The Internet is cobwebbed with ideas for healthy trick-or-treats. Little bags of peanuts, individual servings of pretzels or sacks of seeds are recurring themes. These snacks are fine, if you’re hungry and stuck in a traffic jam. But here’s the problem: they’re not that exciting. You want to walk the delicate line between things that are bad for kids and things that are boring. We’ve compiled a list of items—unusual, artsy, and none of them edible—that you can drop into trick-or-treater’s bags this year.
You can get petite versions of everything from classics, to fairy stories, to the US Constitution. Promote literacy and indulge the love a lot of kids have for small things. For a cool DIY spin, let your own kids create the books, making up stories or sharing events from their lives.
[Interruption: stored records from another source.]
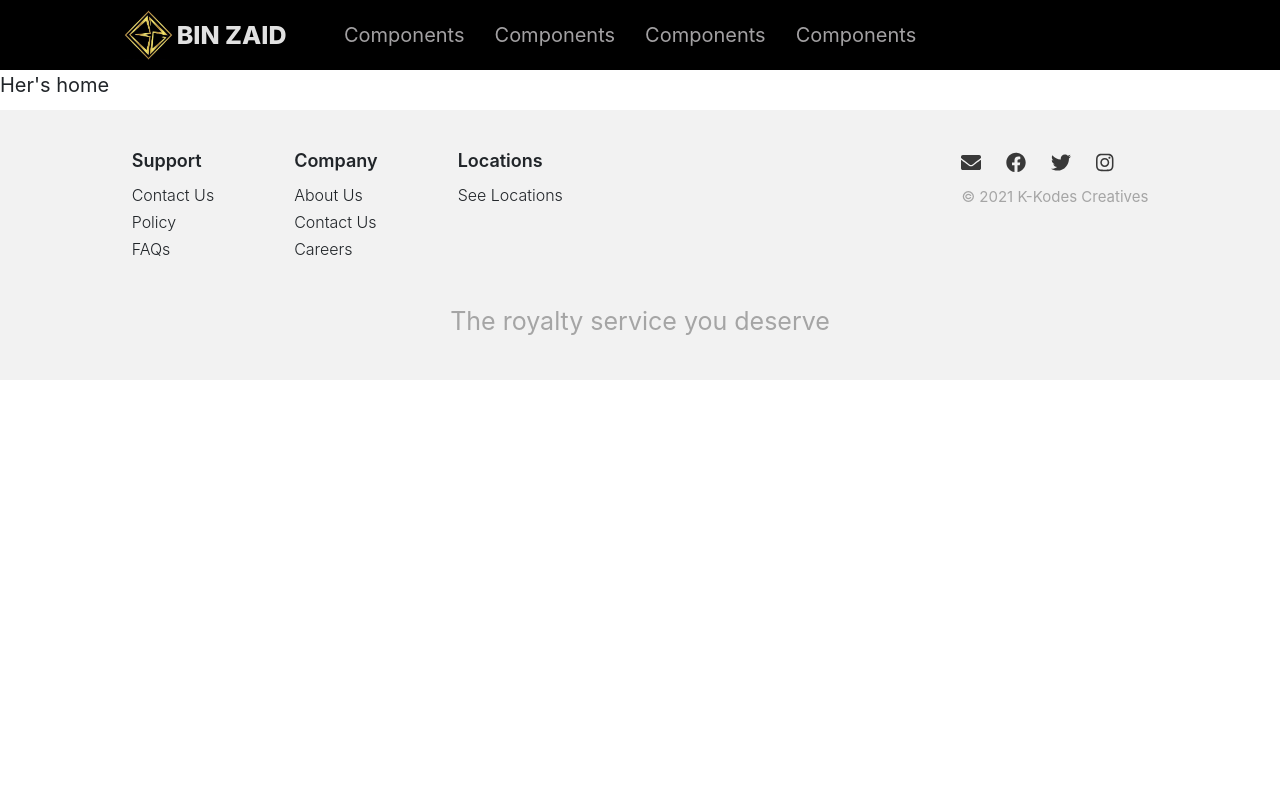
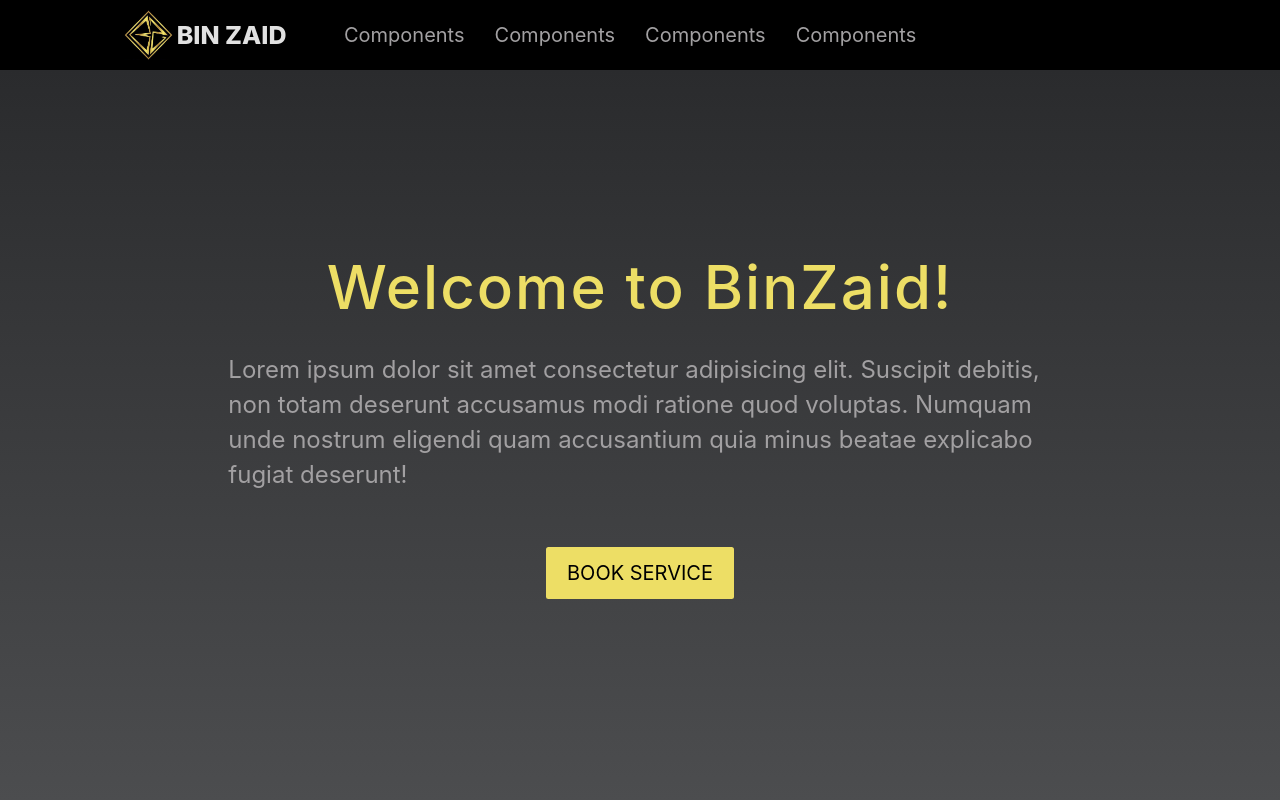
Before and after one commit to kunle05/binzaid, a Next.js app in the folder frontend/: page / in a window 1280 px wide. Shown: the top 800 px of the page. Built offline with nearby package versions, Linux system fonts and the light colour scheme.

Commit message:
Homepage first delivery complete

```diff
--- /dev/null
+++ b/frontend/components/HomePageContent.js
@@ -0,0 +1,77 @@
+import Link from "next/link";
+import { Col, Container, Row } from "reactstrap"
+import styled from "styled-components";
+import ServiceCard from "./ServiceCard";
+
+const HomeHero = styled.section`
+    min-height: calc(100vh - 70px);
+    background: linear-gradient(#2a2b2d, #4c4d4f);
+    color: var(--offWhite);
+    display: flex;
+    align-items: center;
+    text-align: center;
+    .display-3 {
+        line-height: 8rem;
+        letter-spacing: 2px;
+        font-size: 6rem;
+        font-weight: 500;
+        color: var(--gold);
+    }
+    p {
+        padding: 2rem 0;
+        line-height: 3.5rem;
+        font-size: 2.4rem;
+        text-align: left;
+    }
+    .btn {
+        background-color: var(--gold);
+        color: black;
+        font-size: 2rem;
+        padding: 1rem 2rem;
+        margin: 2.5rem 0;
+        text-transform: uppercase;
+        :hover {
+            background-color: #b7a415;
+        }
+    }
+`;
+
+const Interior = styled.section`
+    padding: 4rem 0;
+    h2 {
+        font-weight: 500;
+    }
+    .service {
+        padding: 3rem;
+        justify-content: space-evenly;
+    }
+`;
+
+const HomePageContent = () => {
+    return (
+        <>
+        <HomeHero className="home-hero">
+            <Container className="col-xl-8 p-4">
+                <h1 className="display-3">Welcome to BinZaid!</h1>
+                <p>Lorem ipsum dolor sit amet consectetur adipisicing elit. Suscipit debitis, non totam deserunt accusamus modi ratione quod voluptas. Numquam unde nostrum eligendi quam accusantium quia minus beatae explicabo fugiat deserunt!</p>
+                <Link href="/">
+                    <a className="btn">Book Service</a>
+                </Link>
+            </Container>
+        </HomeHero>
+        <Interior className="interior container col-xl-10">
+            <h2 className="text-center display-3">Our Services</h2>
+            <Row className="service">
+                <ServiceCard title="Realty Consultancy" link="/" />
+                <ServiceCard title="Facility Management" />
+                <ServiceCard title="Cleaning Services" />
+                <ServiceCard title="Haulage &amp; Logistics Services" />
+                <ServiceCard title="Goods &amp; Services" link="/" />
+                <ServiceCard title="Handyman" />
+            </Row>
+        </Interior>
+        </>
+    );
+};
+
+export default HomePageContent;
--- a/frontend/components/Navbar.js
+++ b/frontend/components/Navbar.js
@@ -4,12 +4,12 @@ import styled from "styled-components";
 import { Collapse, Navbar, NavbarToggler, Nav, NavItem, Container } from 'reactstrap';
 import { FontAwesomeIcon } from '@fortawesome/react-fontawesome';
 
-const GlobalNav = styled.div`
+const GlobalNav = styled.header`
     color: var(--offWhite);
     .nav-item {
         padding: 0 1.5rem;
         a:hover {
-            color: white;
+            color: var(--white);
             transition: color 0.5s;
         }
     }
@@ -28,7 +28,7 @@ const GlobalNav = styled.div`
     svg {
         height: 2.7rem;
         width: 3rem;
-        color: var(--lightGrey);
+        color: var(--white);
     }
     @media (max-width: 820px) {
         .navbar-collapse {
@@ -55,7 +55,7 @@ const GlobalNav = styled.div`
 
 export const Logo = styled.h2`
     font-size: 2.5rem;
-    color: var(--lightGrey);
+    color: var(--white);
     background: black;
     text-transform: uppercase;
     padding: 1rem;
--- a/frontend/components/Page.js
+++ b/frontend/components/Page.js
@@ -4,11 +4,13 @@ import Footer from "./Footer";
 
 export default function Page(props) {
     return (
-        <div className="content">
+        <>
             <Meta />
             <Navbar />
-            {props.children}
+            <div className="content">
+                {props.children}
+            </div>
             <Footer />
-        </div>
+        </>
     );
 };
--- /dev/null
+++ b/frontend/components/ServiceCard.js
@@ -0,0 +1,61 @@
+import Link from "next/link";
+import styled from "styled-components";
+
+const ArticleCard = styled.div`
+    padding: 3rem;
+    align-items: center;
+    margin-bottom: 2rem;
+    transition: all .75s;
+    img {
+        width: 100%;
+    }
+    .card-text {
+        h4 {
+            font-size: 2.2rem;
+            font-weight: bold;
+            margin: 2rem 0 1.5rem;
+            letter-spacing: .625px;
+        }
+        p {
+            font-size: 1.6rem;
+            line-height: 2.2rem;
+            margin: 0;
+        }
+    }
+    :hover {
+        transform: scale(1.09);
+        border-radius: 10px;
+        box-shadow: 0 6px 24px 0 rgba(0,0,0,0.09);
+        background-color: var(--gold);
+    }
+    a:hover {
+        color: inherit;
+    }
+`;
+
+const ServiceCard = ({ title, link }) => {
+    return (
+        <ArticleCard className="col-md-4">
+            { link ? <Link href={link}>
+                <a>
+                    <img src="/real-estate.jpeg" alt="realtor" />
+                    <div className="card-text p-4">
+                        <h4>{title}</h4>
+                        <p>Lorem ipsum dolor sit amet consectetur adipisicing elit. Suscipit debitis, non totam deserunt accusamus modi ratione quod voluptas. Numquam unde nostrum eligendi quam accusantium quia minus beatae explicabo fugiat deserunt!</p>
+                    </div>
+                </a>
+            </Link> :
+                <>
+                    <img src="/real-estate.jpeg" alt="realtor" />
+                    <div className="card-text p-4">
+                        <h4>{title}</h4>
+                        <p>Lorem ipsum dolor sit amet consectetur adipisicing elit. Suscipit debitis, non totam deserunt accusamus modi ratione quod voluptas. Numquam unde nostrum eligendi quam accusantium quia minus beatae explicabo fugiat deserunt!</p>
+                    </div>
+                </>
+            }
+
+        </ArticleCard>
+    );
+};
+
+export default ServiceCard;
--- a/frontend/pages/index.js
+++ b/frontend/pages/index.js
@@ -1,7 +1,7 @@
+import HomePageContent from "../components/HomePageContent";
+
 export default function Home() {
     return (
-        <div>
-            <p>Her's home</p>
-        </div>
+        <HomePageContent />
     )
 }
--- a/frontend/styles/globals.css
+++ b/frontend/styles/globals.css
@@ -8,8 +8,7 @@ html,
   --grey: #3A3A3A;
   --gray: var(--grey);
   --gold: #edde65;
-  --lightGrey: #e1e1e1;
-  --lightGray: var(--lightGrey);
+  --white: #e1e1e1;
   --offWhite: #a2a0a2;
   --maxWidth: 100%;
   --bs: 0 6px 24px 0 rgba(0,0,0,0.09);
```
Also changed, not shown: frontend/public/real-estate.jpeg (added).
Younger authors can make picture books. A few staples later and you’ve got a family of zinesters. For a twist, use heavier paper stock and try to make flipbooks.
It sounds like a threat for bad behavior, but think about how excited you were to find a really sparkly, shiny or weird rock on the ground. If you and your progeny hike, camp or go to the beach a lot, this is an option for you. Double points if you happen to have a rock polisher. Gather some special pebbles—or downsize your current collection—wash them off, and hand them out. This can also work with shells or intriguing beads.
Give the gift of curiosity! Small, plastic magnifiers come much cheaper than you might think. In some cases they are even available at party supply stores. If you want to involve your own mini-scientists, have them spend an afternoon in the yard or the kitchen, inspecting the tiny details of their worlds. They can then write little lists or descriptions of what they saw, to attach to the magnifying glasses you hand out.
One way to do this is to go to a used bookstore and find a cheap volume by a favorite poet. You can then tear out individual poems, (make sure the author’s name is written somewhere on each one), fold them up into little packages and tie some orange and black ribbon around them. You can also type poems or hand-write them on colored paper. Think about what your own kids like. Shel Silverstein would be a winner for all ages. Some creepier stuff from, say, Scary Stories to Tell in the Dark, would be appropriate for later elementary and up.
You could go in multiple directions with this category. Crosswords or Sudoku booklets and other written brainteasers are an easy find. There are also uncounted versions of the two metal shapes entwined together that slide easily apart if turned just the right ways. Look at you, helping kids form new pathways in their brains!
Depending on your own proclivities and how much you’re willing to spend, you can use run-o’-the-mill six sided dice, or get fancier. The imaginations of children are infinite, as are the play uses they will find for dice. If you want to point them in a starting direction, you can print or write the rules to some dice games and wrap the trinkets up inside. Dice makers Chessex even offer bulk dice by the pound, which includes a random selection of various die shapes and colors.
There are so many options in this category, and all of them spark creativity. There are crayons shaped like bones, bats and dinosaurs, which are especially Halloween appropriate. Tiny watercolor sets, mini boxes of colored pencils and even micro canisters of Play-Doh exist for the giving. Surely neighborhood parents will appreciate the time their kids are absorbed in making stuff, and you can feel good knowing you’re bolstering the next generation of artists.
Check out our other Halloween articles: